Email Address Recommendations

We strongly recommend against using individual's email addresses in code, in this document we recommend some alternatives.

There are maintainability and security risks involved with sending application-specific information to an individual's email address. Individual's email addresses get recycled and deactivated, and sensitive data may end up being delivered to an unintended recipient.

Monitored Addresses

Rather than having an email sent to an individual, sending it to a group mailbox or mailing list allows the recipients to be changed without needing to update the code.  There are three common ways to setup a group email:

Active Directory Group

Establishing and using an Active Directory (AD) mailing list. Mail sent to an AD mailing list is delivered to each of the group's members.  Example: ACT-MiddlewareIDM@ad.ucsd.edu

Pros:

  • AD groups are already administered.  New developers are added and departing developers are removed as a normal course of business.
  • Owner of the group can self-administer the group.

Cons:

  • The list requires maintenance
  • It is often not practical to setup new AD groups if an existing one doesn't meet the need
  • Adding recipients also grants them additional privilege which are tied to the AD group
  • Because this method still delivers the email content to an individual's mailbox, the security and audit risks are present

Recommended format: Department-GroupName@ad.ucsd.edu

Mailing Lists

Establishing and using a custom mailing list on UCSD's mailing list service. Mail sent to a UCSD mailing list is delivered to each of the list's members. Example: middlewareAlert-l@ucsd.edu

Pros:

  • Mailing lists can easily be custom made for each requirement
  • Developers can self administer the mailing list with multiple list administrators
  • Creating new lists is simple and quick

Cons:

  • The list requires maintenance
  • Non-immediate delivery. Can take a few minutes for delivery.
  • Because this method still delivers the email content to an individual's mailbox, the security and audit risks are present

Recommended format: descriptive-name-l@ucsd.edu

Service Account Email Addresses

The most professional looking of all solutions is to register an address and mailbox with the postmaster.
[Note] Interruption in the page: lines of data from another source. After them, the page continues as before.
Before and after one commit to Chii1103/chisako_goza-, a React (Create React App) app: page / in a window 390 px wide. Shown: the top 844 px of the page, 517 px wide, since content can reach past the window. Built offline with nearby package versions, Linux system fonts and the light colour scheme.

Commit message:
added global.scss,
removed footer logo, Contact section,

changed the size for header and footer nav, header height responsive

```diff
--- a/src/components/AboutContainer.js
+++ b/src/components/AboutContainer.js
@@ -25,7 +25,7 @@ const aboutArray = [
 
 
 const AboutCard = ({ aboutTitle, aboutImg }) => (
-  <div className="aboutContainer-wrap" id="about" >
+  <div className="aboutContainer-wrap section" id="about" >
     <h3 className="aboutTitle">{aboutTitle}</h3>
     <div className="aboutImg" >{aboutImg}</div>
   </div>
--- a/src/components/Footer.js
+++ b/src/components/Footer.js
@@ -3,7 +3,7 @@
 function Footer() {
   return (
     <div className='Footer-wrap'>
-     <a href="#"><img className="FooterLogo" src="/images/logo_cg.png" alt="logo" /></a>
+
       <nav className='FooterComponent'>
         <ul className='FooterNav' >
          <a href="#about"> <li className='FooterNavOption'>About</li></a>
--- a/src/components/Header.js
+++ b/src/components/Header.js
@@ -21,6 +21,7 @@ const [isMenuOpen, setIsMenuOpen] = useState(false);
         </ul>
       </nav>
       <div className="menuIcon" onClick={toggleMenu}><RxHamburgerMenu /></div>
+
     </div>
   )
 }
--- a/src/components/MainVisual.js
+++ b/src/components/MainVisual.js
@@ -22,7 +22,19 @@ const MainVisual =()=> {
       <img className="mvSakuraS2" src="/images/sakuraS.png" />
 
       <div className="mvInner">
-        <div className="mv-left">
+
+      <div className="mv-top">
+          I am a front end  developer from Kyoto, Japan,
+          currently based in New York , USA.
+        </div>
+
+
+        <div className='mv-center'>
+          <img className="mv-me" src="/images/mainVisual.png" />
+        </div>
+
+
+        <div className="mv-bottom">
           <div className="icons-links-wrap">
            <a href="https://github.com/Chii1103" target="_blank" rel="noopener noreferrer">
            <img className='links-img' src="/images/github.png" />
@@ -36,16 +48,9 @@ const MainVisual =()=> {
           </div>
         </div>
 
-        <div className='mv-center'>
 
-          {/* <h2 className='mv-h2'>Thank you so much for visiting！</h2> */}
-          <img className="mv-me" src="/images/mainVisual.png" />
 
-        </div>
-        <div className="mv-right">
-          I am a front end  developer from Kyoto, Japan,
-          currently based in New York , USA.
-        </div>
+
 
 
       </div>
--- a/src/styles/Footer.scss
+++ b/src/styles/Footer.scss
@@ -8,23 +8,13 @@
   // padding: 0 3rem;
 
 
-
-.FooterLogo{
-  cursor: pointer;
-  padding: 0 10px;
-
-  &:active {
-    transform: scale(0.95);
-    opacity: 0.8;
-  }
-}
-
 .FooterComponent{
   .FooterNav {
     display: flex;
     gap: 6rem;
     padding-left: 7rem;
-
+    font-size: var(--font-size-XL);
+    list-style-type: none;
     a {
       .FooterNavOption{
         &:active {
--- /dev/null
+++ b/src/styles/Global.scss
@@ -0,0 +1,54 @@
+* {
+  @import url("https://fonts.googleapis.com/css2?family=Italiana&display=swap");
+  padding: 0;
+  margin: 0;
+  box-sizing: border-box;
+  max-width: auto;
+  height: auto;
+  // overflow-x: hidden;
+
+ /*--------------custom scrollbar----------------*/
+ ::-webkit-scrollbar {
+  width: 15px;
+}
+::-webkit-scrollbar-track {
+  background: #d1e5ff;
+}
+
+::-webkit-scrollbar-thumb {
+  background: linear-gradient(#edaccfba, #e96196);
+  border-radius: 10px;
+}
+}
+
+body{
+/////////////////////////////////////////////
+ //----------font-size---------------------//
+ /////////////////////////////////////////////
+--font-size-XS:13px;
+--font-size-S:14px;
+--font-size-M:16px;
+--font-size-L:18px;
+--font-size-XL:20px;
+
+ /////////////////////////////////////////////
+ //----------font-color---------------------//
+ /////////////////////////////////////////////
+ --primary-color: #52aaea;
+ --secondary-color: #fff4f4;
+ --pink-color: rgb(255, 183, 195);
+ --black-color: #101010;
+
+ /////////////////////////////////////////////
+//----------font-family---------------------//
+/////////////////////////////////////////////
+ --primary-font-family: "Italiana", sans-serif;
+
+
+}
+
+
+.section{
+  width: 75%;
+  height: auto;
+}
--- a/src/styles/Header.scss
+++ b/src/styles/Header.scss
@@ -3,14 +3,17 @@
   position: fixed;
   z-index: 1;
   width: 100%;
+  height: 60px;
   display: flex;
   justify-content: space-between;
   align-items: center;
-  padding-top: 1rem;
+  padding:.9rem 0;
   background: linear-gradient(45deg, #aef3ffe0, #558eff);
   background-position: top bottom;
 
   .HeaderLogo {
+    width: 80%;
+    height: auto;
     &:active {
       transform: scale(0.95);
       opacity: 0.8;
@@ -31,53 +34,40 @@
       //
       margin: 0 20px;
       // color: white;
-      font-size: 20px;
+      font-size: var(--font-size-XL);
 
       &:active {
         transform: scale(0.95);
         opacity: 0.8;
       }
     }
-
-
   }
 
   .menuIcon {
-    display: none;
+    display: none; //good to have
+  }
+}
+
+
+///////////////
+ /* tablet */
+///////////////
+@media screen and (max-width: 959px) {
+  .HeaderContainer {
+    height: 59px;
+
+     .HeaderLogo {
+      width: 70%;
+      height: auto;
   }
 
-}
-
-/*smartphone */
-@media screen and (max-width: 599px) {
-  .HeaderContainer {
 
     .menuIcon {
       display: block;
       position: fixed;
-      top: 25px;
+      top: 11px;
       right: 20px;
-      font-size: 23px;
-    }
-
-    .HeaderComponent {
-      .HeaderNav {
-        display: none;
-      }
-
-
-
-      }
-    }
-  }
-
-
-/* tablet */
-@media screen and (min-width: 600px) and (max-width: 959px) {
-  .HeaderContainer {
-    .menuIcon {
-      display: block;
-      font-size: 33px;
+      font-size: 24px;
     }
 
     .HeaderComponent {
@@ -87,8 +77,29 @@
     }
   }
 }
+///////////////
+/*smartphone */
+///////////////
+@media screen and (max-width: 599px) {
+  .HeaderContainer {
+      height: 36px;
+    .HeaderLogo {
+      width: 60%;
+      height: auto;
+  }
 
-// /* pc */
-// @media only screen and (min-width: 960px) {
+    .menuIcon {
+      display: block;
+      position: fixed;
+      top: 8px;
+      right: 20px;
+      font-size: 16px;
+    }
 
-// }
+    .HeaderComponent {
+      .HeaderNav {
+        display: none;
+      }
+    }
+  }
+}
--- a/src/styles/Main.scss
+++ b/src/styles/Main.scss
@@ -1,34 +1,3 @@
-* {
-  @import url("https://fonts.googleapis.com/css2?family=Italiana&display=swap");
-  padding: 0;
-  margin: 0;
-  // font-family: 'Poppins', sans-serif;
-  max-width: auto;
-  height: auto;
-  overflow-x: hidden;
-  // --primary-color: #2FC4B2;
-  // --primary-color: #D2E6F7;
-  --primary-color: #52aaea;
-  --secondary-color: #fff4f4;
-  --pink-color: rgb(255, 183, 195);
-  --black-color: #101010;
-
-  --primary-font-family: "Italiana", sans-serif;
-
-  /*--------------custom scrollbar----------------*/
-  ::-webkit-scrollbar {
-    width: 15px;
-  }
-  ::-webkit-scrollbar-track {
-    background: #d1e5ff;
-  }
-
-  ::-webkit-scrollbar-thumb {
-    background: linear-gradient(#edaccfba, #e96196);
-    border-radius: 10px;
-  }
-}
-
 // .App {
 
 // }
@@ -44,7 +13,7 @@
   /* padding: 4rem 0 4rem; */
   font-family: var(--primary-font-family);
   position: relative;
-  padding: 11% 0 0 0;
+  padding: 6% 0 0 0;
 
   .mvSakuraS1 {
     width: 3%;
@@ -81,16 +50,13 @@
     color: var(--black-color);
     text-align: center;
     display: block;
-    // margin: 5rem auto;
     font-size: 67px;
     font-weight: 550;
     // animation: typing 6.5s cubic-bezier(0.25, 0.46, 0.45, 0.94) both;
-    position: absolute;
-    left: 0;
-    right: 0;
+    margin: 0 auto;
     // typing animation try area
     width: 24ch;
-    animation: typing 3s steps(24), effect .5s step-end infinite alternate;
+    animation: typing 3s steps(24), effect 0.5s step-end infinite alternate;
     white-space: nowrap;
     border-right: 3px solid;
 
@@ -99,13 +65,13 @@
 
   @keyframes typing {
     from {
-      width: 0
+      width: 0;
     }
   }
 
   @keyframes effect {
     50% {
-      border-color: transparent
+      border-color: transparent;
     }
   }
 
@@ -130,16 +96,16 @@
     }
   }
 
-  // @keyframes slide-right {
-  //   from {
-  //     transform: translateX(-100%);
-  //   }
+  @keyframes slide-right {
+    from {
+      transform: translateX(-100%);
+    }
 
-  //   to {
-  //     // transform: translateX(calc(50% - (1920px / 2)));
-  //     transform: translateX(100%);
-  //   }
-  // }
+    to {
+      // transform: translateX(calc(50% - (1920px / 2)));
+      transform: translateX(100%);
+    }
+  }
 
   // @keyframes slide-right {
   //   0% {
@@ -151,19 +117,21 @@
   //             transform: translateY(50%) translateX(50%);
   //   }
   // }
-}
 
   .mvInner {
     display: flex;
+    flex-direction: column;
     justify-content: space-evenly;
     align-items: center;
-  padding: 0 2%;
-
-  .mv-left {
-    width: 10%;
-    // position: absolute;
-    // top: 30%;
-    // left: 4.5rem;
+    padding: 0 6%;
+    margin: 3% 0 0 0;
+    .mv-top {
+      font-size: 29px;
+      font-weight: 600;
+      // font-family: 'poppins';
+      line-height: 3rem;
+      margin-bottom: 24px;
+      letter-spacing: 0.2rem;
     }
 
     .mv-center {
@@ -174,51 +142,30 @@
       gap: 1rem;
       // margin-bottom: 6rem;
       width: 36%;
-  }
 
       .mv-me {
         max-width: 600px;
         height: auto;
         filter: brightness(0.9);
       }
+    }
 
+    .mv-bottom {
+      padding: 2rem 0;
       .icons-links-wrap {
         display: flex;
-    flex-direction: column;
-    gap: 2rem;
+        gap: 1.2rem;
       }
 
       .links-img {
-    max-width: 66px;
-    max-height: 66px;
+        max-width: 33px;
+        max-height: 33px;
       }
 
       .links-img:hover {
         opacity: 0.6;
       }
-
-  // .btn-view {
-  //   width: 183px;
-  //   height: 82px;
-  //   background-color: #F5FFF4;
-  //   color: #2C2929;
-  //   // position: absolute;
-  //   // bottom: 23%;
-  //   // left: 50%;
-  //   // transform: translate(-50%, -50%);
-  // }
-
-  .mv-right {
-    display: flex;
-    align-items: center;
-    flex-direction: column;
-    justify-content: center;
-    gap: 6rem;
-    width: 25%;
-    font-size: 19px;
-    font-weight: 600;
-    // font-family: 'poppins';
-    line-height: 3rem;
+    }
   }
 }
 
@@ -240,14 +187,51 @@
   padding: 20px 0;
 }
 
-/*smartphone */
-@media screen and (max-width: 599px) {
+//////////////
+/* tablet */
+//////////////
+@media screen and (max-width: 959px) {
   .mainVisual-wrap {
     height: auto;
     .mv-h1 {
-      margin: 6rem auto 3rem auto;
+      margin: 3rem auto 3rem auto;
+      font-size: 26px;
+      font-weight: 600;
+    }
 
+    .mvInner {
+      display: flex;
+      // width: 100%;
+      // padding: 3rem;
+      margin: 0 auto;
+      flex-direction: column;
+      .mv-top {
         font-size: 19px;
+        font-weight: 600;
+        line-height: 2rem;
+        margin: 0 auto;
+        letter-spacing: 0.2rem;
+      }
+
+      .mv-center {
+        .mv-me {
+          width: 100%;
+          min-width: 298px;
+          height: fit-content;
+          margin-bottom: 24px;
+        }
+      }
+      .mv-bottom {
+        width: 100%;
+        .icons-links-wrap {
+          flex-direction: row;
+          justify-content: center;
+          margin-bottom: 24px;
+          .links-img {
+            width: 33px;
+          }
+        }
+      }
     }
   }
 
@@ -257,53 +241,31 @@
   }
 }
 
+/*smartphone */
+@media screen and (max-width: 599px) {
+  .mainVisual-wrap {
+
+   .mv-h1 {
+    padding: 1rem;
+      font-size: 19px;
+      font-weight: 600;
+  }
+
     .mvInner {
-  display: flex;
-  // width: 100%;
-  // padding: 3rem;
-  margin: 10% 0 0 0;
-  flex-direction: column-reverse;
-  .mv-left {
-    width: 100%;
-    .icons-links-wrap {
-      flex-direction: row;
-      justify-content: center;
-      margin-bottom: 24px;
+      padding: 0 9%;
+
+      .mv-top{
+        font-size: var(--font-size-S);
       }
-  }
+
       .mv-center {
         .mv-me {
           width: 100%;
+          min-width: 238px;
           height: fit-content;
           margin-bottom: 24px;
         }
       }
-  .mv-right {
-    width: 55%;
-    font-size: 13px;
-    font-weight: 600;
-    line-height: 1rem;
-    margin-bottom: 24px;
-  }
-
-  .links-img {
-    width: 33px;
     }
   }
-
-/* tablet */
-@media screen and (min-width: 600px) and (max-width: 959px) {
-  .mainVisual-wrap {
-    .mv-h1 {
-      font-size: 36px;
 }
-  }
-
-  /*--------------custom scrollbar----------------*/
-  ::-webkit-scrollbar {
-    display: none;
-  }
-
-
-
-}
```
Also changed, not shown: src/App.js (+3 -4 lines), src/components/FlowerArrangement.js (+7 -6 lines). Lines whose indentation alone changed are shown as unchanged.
Example: eBill@ucsd.edu

Pros:

  • Easy to remember
  • Clear intent
  • Professional
  • Emails don't end up in an individual's mailbox

Cons:

  • Administration must be done through the postmaster
  • Interested parties must have the credential to access this mailbox
  • It is a yet another mailbox to log into
  • Reserved for more general lists (e.g. eBill@ucsd.edu is ok, ebill-DBErrors@ucsd.edu is likely not)

Recommended format: ServiceOrGroup@ucsd.edu

Unmonitored Addresses

There are times that an email address is required, but nothing should ever be sent to it.  The most common case is the "from" or "reply to" field of generated emails. In this case an email should have a "from", but recipients should not reply to it.

No Reply Address

Anything sent to noreply@ucsd.edu is dropped. Example: noreply@ucsd.edu

Pros:

  • Simple
  • Most people know what a noreply address is.

Cons:

  • Undescriptive, if used as "from" noreply does not indicate who the message was from.

Blackhole

Anything sent to @blackhole.ucsd.edu is treated like noreply and is dropped. Example: ebill@blackhole.ucsd.edu

Pros:

  • Descriptive.  Users will know "who" sent the email.

Cons:

  • Long & possibly confusing.

Support and Informational Email Addresses

In the case where an application displays a contact address for feedback, questions, or concerns, the recommendation is to use the email address of the first-line support or a link to a standard feedback form. An example is "For more information contact eBillHelp@ucsd.edu".

ACT Help Desk

In many cases the ACT Help Desk is the first line of support for ACT applications. In addition, using the standard application decorators will inherently include the Feedback link to the appropriate first line of support.

Email Handling